Archaeology & Geology



The main rock-building period for north Buckinghamshire was about 200 million years ago when a large shallow sea slowly laid down layer upon layer of limestone sediment. This eventually formed a hard durable rock which made an excellent building material. During the Ice Age, north Buckinghamshire was covered by glaciers which not only helped to form the rolling characteristic of the landscape, but also covered it in a thick layer of boulder clay. This very dense clay was produced by the moving ice, using its weight to grind solid rock down into microscopic fragments. Boulder clay makes a heavy soil with strong water retention. It is difficult to work at first, but once the topsoil is broken down it makes a fertile basis for cultivation. This boulder clay is evident all over Thornborough parish and the surrounding district. It is interspersed with sandy deposits, often quite large, such as Shelspit, which were left by the outwash from retreating glaciers. There are also areas of stoney ground, such as Stoneylands and the Stonepit Field by Coombs Quarry, where limestone and cornbrash deposits are close to the surface and are very apparent when working the topsoil.

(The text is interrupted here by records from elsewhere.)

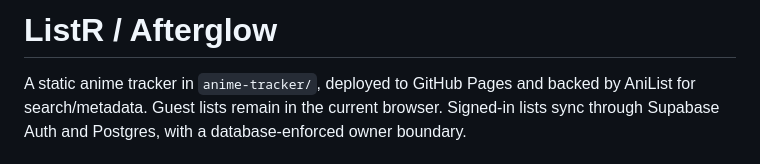
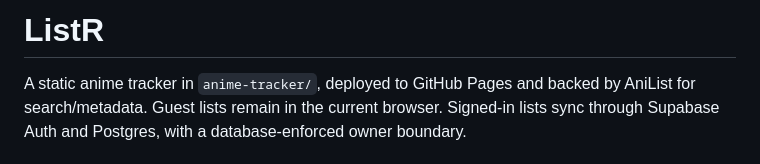
Before and after one commit to s4fire/ListR-Online, a Markdown page: README.md, the part around the change. Rendered like a GitHub page.

Commit message:
Rebrand app as ListR and fix production auth redirect

```diff
--- a/README.md
+++ b/README.md
@@ -1,4 +1,4 @@
-# ListR / Afterglow
+# ListR
 
 A static anime tracker in `anime-tracker/`, deployed to GitHub Pages and backed by AniList for search/metadata. Guest lists remain in the current browser. Signed-in lists sync through Supabase Auth and Postgres, with a database-enforced owner boundary.
 
```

Copied from Thornborough: Past and Present by kind permission of Betty Bunce

The Estate